I said goodbye and went back to Germany after my two years was up. My brothers had all found wives and new homes. Christa, my youngest sister had got married and they lived with my mother. My sister Inge married and they emigrated to Australia. Her husband was Polish. His home was in Warsaw. When he was twelve years old, the Russians invaded and took him along with many thousands of others as forced labour. They worked in the Ural mines. When Germany and Russia went to war, he saw his chance of getting back to Poland by volunteering for service. He was then seventeen years old. It was not to be. Reaching the Ukraine, he was captured by the Germans and taken straight to the Fatherland helping out in our munitions factories. When at last the war was over, his first thoughts were of home, but terrible stories reached him. Many who had gone before him, had been murdered by his own kin, for helping the Germans to prolong the war. People had become incapable of distinguishing the innocent from the guilty. He could not take the chance.
It was 1970 before he and my sister, along with their son who was then eighteen, flew from Australia to Warsaw. His mother was still alive at eighty five years of age. I bet tears were flowing on all sides. On the return journey, they stopped off in my home town of Breslau, which, since the end of the war became part of Poland and is now known as Wroclaw. They stayed one month and had a wonderful time. The Poles are known for their warm hospitality. My nephew fell in love with a girl and stayed on, taking a job as an English teacher. Two years later, he and his girlfriend flew to Australia where they married and settled down. Inge and her husband were very happy in Australia, never once portraying any longing for the past. In 1953, after meeting the 'dark man the fortune teller told me about, I got married. This is the story of how I came to this country. Of course, even after all this time, I still get homesick, especially at Christmas, but when I think of my home, it is of my mother and my sisters that I think, and the time we had together when we were little girls.

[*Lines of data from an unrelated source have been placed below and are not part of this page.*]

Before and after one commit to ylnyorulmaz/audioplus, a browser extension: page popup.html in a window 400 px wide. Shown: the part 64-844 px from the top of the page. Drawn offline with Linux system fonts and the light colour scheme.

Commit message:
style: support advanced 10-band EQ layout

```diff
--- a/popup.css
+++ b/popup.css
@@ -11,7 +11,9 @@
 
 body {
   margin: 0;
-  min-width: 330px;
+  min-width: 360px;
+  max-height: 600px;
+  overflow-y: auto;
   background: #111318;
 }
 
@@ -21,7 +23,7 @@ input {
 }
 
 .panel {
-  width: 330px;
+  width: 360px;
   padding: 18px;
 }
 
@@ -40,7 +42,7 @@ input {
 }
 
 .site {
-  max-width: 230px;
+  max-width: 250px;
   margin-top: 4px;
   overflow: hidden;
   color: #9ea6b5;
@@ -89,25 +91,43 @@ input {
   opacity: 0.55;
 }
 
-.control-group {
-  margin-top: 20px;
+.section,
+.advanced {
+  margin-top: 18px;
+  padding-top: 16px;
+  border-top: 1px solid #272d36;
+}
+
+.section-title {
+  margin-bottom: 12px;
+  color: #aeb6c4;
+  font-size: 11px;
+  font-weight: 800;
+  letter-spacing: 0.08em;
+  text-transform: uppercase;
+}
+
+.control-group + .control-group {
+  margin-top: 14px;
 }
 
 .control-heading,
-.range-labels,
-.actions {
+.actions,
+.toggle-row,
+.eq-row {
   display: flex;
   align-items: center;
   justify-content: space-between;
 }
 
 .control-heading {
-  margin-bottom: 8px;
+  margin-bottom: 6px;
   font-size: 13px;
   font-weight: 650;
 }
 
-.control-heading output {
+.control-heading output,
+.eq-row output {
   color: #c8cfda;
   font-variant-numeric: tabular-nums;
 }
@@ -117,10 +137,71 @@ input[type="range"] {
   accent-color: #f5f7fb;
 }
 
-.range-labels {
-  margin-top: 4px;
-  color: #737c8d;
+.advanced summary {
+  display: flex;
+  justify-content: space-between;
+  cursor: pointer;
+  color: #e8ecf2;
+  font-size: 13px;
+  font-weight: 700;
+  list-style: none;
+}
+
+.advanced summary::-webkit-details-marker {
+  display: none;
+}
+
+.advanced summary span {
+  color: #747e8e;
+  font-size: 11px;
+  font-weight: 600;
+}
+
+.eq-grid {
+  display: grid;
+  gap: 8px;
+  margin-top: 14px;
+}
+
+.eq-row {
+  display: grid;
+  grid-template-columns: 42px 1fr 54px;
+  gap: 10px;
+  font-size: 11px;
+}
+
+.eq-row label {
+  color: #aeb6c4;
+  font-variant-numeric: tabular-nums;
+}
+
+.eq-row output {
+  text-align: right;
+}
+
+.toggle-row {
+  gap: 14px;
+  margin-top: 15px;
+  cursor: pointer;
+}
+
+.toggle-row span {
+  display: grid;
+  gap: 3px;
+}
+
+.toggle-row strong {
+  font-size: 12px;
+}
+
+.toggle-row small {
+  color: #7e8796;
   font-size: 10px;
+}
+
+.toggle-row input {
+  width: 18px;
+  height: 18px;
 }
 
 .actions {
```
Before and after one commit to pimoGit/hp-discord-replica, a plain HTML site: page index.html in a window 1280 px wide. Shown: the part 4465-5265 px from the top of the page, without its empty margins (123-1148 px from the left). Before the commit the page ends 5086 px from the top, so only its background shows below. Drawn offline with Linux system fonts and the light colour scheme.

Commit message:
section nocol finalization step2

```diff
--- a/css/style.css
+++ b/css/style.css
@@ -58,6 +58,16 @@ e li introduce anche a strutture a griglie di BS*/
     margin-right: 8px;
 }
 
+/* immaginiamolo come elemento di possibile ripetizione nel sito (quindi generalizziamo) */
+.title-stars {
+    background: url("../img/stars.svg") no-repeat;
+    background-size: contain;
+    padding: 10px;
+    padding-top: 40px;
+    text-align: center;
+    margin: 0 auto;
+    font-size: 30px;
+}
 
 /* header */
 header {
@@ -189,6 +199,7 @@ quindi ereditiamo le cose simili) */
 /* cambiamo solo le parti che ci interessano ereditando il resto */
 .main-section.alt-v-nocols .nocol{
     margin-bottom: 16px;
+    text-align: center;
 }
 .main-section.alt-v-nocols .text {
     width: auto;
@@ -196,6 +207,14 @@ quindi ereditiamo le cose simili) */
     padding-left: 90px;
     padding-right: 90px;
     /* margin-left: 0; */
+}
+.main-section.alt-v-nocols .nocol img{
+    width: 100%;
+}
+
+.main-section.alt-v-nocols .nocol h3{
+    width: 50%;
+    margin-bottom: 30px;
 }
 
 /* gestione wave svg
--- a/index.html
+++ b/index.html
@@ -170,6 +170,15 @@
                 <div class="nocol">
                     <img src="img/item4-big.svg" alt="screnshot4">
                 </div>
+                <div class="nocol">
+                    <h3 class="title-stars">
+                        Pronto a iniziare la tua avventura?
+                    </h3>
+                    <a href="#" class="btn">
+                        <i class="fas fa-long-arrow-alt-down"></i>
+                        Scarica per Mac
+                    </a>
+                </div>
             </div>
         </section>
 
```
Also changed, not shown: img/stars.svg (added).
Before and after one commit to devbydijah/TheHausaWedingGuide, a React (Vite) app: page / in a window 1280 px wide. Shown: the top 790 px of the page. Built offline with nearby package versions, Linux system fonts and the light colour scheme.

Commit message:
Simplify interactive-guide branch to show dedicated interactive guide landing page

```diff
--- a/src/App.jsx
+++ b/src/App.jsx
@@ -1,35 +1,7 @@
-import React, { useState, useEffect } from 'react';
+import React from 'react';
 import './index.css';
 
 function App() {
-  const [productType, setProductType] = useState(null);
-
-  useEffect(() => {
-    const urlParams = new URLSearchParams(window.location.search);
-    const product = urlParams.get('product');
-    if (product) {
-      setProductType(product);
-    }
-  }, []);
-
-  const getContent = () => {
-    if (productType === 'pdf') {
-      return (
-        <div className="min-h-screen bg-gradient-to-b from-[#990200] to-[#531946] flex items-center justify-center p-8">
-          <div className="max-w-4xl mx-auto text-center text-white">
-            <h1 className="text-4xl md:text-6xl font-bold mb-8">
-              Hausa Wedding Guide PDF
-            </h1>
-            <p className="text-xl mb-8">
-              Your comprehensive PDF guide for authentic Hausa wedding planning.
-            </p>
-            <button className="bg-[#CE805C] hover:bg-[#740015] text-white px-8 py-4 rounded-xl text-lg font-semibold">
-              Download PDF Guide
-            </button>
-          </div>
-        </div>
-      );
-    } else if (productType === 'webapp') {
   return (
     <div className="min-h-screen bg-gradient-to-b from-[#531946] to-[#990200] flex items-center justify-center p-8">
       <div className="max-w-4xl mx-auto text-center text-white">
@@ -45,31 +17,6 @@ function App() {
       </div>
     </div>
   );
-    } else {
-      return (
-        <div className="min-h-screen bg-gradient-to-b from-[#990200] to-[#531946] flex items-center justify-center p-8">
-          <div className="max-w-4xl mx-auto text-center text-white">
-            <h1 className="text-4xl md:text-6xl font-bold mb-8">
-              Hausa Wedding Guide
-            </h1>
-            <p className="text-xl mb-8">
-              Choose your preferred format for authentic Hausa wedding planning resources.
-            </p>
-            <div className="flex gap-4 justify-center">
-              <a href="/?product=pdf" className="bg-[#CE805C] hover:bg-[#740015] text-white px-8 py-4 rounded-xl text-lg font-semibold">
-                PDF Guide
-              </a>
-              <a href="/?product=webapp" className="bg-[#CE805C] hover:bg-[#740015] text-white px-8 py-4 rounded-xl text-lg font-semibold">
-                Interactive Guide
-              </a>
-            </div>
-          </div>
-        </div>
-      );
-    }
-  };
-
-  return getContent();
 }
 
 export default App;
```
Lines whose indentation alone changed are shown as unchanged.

I've been asked many times "Why did you come to England?" and "Do you get homesick?". I believe in destiny. This was the road I should follow, and the life I should lead.
Me (centre back) in 1949 with my new 'family' in Wales
My Wedding to 'the dark man'